Alaska Communications progressing through Kenai Peninsula broadband wireless project

Editor’s note: This story has been changed to correct Alaska Communications’ expected service date for wireless broadband and the date of their presentation to the Kenai Peninsula Borough Assembly.

Statewide telephone and internet service provider Alaska Communications plans to begin offering wireless broadband internet to some rural areas of the western Kenai Peninsula in late 2018, company representatives told the Kenai Peninsula Borough Assembly.

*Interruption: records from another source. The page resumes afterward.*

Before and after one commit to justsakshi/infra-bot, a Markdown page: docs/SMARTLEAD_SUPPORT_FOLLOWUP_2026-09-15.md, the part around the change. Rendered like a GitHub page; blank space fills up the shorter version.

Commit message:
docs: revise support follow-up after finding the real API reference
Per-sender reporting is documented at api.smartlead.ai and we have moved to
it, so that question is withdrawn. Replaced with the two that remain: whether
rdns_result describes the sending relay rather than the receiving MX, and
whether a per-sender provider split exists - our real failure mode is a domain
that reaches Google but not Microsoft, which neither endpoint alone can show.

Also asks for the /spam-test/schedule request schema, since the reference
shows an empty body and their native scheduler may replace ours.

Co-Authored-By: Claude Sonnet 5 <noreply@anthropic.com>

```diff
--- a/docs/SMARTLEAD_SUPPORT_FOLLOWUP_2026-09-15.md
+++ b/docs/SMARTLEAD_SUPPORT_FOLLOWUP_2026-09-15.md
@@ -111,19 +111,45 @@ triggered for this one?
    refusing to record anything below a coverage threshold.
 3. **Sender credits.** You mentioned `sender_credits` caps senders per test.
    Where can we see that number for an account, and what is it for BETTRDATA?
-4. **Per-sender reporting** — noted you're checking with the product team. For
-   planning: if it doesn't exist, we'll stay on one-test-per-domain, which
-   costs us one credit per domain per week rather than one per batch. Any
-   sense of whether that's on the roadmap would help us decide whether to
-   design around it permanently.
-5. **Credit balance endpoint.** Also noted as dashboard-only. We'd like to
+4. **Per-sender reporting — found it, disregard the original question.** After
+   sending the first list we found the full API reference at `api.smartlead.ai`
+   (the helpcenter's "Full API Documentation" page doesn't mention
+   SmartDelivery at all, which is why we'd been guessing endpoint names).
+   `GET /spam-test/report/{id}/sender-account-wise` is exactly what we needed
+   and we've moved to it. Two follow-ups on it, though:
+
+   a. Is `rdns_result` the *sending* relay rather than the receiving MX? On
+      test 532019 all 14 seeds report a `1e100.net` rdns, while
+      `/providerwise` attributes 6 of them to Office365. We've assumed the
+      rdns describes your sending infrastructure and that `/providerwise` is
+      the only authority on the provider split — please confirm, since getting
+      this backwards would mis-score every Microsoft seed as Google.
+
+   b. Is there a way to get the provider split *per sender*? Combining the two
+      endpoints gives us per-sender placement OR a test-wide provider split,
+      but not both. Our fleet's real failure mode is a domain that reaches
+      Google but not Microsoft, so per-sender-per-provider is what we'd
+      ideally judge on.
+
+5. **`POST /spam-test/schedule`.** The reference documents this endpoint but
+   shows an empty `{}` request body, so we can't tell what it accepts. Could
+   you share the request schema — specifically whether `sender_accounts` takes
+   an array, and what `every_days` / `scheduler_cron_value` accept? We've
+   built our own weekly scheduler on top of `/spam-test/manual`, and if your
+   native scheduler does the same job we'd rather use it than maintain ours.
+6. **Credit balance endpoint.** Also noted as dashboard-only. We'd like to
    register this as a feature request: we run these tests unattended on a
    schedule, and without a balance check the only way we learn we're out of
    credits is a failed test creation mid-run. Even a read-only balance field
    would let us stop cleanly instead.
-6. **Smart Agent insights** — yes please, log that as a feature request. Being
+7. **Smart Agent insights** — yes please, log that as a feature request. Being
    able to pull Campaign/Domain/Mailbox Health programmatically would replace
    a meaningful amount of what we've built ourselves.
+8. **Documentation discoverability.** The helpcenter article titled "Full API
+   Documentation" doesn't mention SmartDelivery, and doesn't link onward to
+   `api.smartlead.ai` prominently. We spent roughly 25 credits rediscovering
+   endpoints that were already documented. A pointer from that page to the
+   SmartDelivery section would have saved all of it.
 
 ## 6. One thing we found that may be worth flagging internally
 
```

At the assembly’s June 19 meeting, Alaska Communications External Affairs Director Heather Cavanaugh and its District Operations Manager Stan Masneri described progress on the broadband project that the company began last fall. The two previously spoke to the assembly on the same subject in August 2017, shortly after beginning the project.

The new broadband wireless connections are funded with a grant that Alaska Communications received in November 2016 from the Federal Communications Commission’s Connect America fund for rural broadband. The grant gives the company approximately $19.7 million per year for 10 years to bring broadband internet (with speeds at least 10 megabits per second download and 1 megabit per second upload) to between 25,000 and 26,000 Alaska rural Alaskan locations.

On the Kenai Peninsula, Alaska Commications plans to accomplish this by building or leasing broadband towers in Ninilchik, Kasilof, Sterling, Funny River, and the Kalifornsky Beach area. These will connect homes and businesses within signal range to existing fiber optic line following the Kenai Spur Highway. Alaska Communications opened the first of these new connections in Ninilchik during a pilot project in fall 2017. Masneri told the Assembly that the new connections now have eight preliminary “beta customers” in Ninilchik who are getting speeds of up to 50 megabits per second.

As for Sterling, and Funny River, Alaska Communications has acquired or leased land for more towers that it plans to have “turned up and ready to go by the end of this year,” Masneri said.

Other connections are a bit further out.

“We’ll complete the project in 2025,” Masneri said. “It’s a three or four phase project and we’re moving into the second phase right now.”

More in News

Daily school district COVID-19 risk levels: Sept. 19

Risk levels are based on COVID cases reported in a community and determine how schools will operate.

COVID-19. (Image via CDC)
Photos by Brian Mazurek/Peninsula Clarion 
                                Attendees of the annual apple tasting at O’Brien Garden and Trees try each of the 19 varieties that were grown this year on Saturday, in Nikiski.
Best of the bunch

Community samples apples at Nikiski orchard

Courtesy photo / Canada Border Services Agency 
                                An Alaska man will appear in Canadian court on Monday after border security officers seized the 14 firearms, pictured above, alongside loaded magazines, ammunition, and other paraphernalia, at a crossing southeast of Vancouver.
Alaska man charged in Canada for smuggling firearms

There were fourteen firearms, many illegal in Canada, seized in a July incident.

Ashlyn O’Hara/Peninsula Clarion
                                Kenai Peninsula Borough Mayor Charlie Pierce addresses patrons at the Funny River Solid Waste Transfer Site on Friday. More than $670,000 in improvements are being made to the site.
Officials laud Funny River transfer site upgrades

More than 20 people attended a ceremony on Friday to celebrate improvements to the site.

COVID-19. (Image courtesy CDC)
DHSS: 112 new cases

DHSS announced 112 individuals tested positive for COVID-19 in Alaska on Thursday.

Daily school district COVID-19 risk levels: Sept. 18

Risk levels are based on COVID cases reported in a community and determine how schools will operate.

City of Kenai greenlights “People Counter Project”

The city will use $135,000 in federal CARES money to purchase cameras and other equipment.

Most Read